New report: antibiotic resistance a global health threat
A new WHO report, “Antimicrobial resistance: global report on surveillance”, launched today, provides the most comprehensive picture of antibiotic resistance across the world to date, with data from 114 countries. The findings document resistance to antibiotics, especially so-called last resort antibiotics, in all regions of the world. It also shows the gaps in surveillance systems and the need for a standardized approach to tracking and monitoring the issue.
Antibiotics are medicines used to treat infections caused by bacteria such as tuberculosis, bloodstream infections and pneumonia. They kill the bacteria or stop them from growing. Antibiotic resistance arises when bacteria change to protect themselves against an antibiotic.
Findings in the WHO European Region
The report reveals high levels of resistance to third-generation cephalosporins in “Klebsiella pneumoniae” throughout the Region. These cephalosporins are often used as an alternative to penicillin, to treat pneumonia, strep throat, staphylococcal infections, tonsillitis, bronchitis and gonorrhoea.
In some settings, up to 60% of “Staphylococcus aureus” infections (commonly skin infections and respiratory disease) are reported to be resistant to methicillin, meaning that treatment with standard antibiotics does not work.
The report also notes that, although most countries in the European Union (EU) have well established national and international systems for tracking antibiotic resistance, countries in other parts of the WHO European Region urgently need to strengthen or establish such surveillance systems.
Activities in the WHO European Region
WHO/Europe and its partners are supporting countries outside the EU through the newly established Central Asian and Eastern European Surveillance of Antimicrobial Resistance (CAESAR) network. The aim is to set up a network of national surveillance systems to monitor antibiotic resistance in all countries in the European Region, ensuring standardized data collection so that information is comparable.

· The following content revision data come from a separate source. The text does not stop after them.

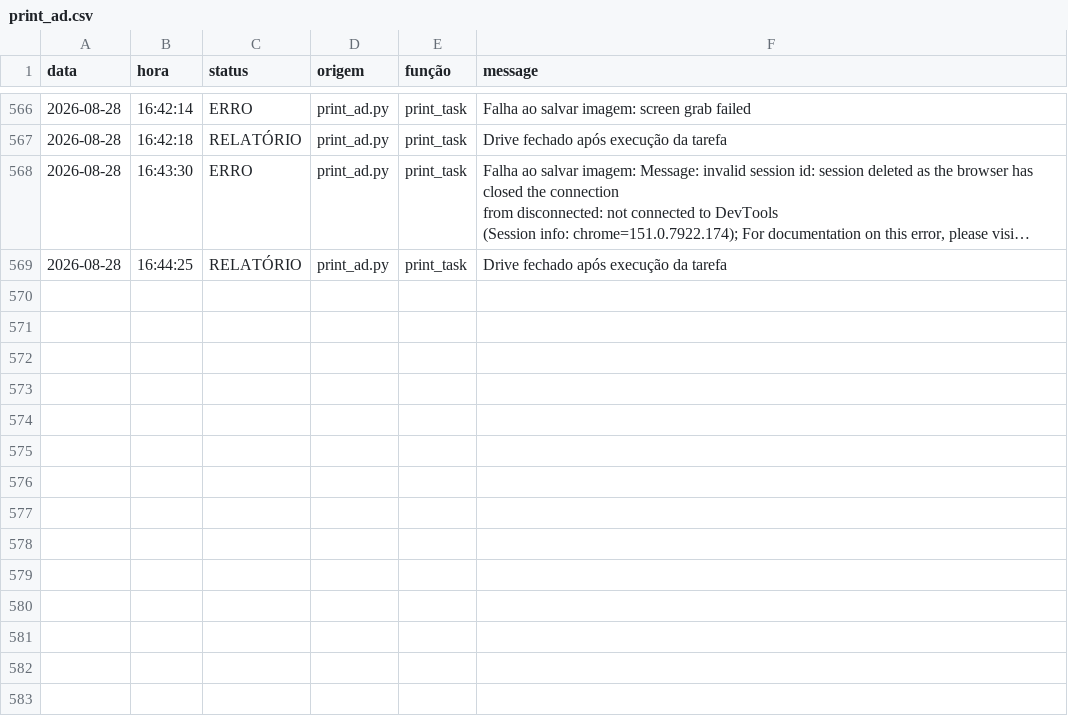
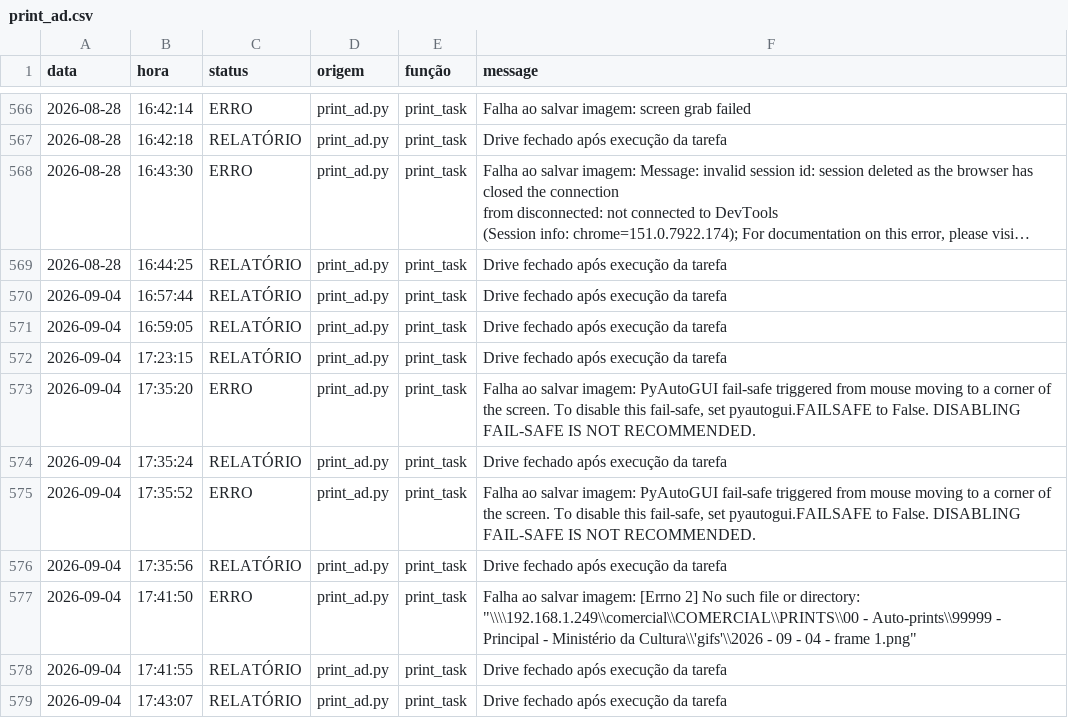
Before and after one commit to Krat-s/o_hoje_files, a CSV file: storage/logs/print_ad.csv, drawn as a sheet; only a part is shown, gaps mark what is left out; long unchanged cells end in …; the diff covers the shown part only; the diff names each change by its address in the sheet, - before the commit and + after, or states it on an @@ line.

```diff
--- a/storage/logs/print_ad.csv
+++ b/storage/logs/print_ad.csv
+row 570: 2026-09-04 | 16:57:44 | RELATÓRIO | print_ad.py | print_task | Drive fechado após execução da tarefa
+row 571: 2026-09-04 | 16:59:05 | RELATÓRIO | print_ad.py | print_task | Drive fechado após execução da tarefa
+row 572: 2026-09-04 | 17:23:15 | RELATÓRIO | print_ad.py | print_task | Drive fechado após execução da tarefa
+row 573: 2026-09-04 | 17:35:20 | ERRO | print_ad.py | print_task | Falha ao salvar imagem: PyAutoGUI fail-safe triggered from mouse moving to a corner of the screen. To disable this fail-safe, set pyautogui.FAILSAFE to False. DISABLING FAIL-SAFE IS NOT RECOMMENDED.
+row 574: 2026-09-04 | 17:35:24 | RELATÓRIO | print_ad.py | print_task | Drive fechado após execução da tarefa
+row 575: 2026-09-04 | 17:35:52 | ERRO | print_ad.py | print_task | Falha ao salvar imagem: PyAutoGUI fail-safe triggered from mouse moving to a corner of the screen. To disable this fail-safe, set pyautogui.FAILSAFE to False. DISABLING FAIL-SAFE IS NOT RECOMMENDED.
+row 576: 2026-09-04 | 17:35:56 | RELATÓRIO | print_ad.py | print_task | Drive fechado após execução da tarefa
+row 577: 2026-09-04 | 17:41:50 | ERRO | print_ad.py | print_task | Falha ao salvar imagem: [Errno 2] No such file or directory: "\\\\192.168.1.249\\comercial\\COMERCIAL\\PRINTS\\00 - Auto-prints\\99999 - Principal - Ministério da Cultura\\'gifs'\\2026 - 09 - 04 - frame 1.png"
+row 578: 2026-09-04 | 17:41:55 | RELATÓRIO | print_ad.py | print_task | Drive fechado após execução da tarefa
+row 579: 2026-09-04 | 17:43:07 | RELATÓRIO | print_ad.py | print_task | Drive fechado após execução da tarefa
```
Also changed, not shown: 9 added rows elsewhere in this file, storage/logs/All_in_one.csv, 2 other files.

This is part of activities to implement the European strategic action plan on antibiotic resistance, adopted by Member States in the Region in 2011. It covers 7 key areas of action:
- promoting national intersectoral coordination;
- strengthening surveillance of antimicrobial resistance;
- strengthening surveillance and promoting stewardship of antimicrobial drug use;
- strengthening surveillance of resistance to and use of antimicrobial agents in the food animal industry;
- improving infection control and stewardship of antimicrobial resistance in health care settings;
- promoting research and innovation in new drugs and technology; and
- ensuring patient safety and improving awareness of antimicrobial use and resistance.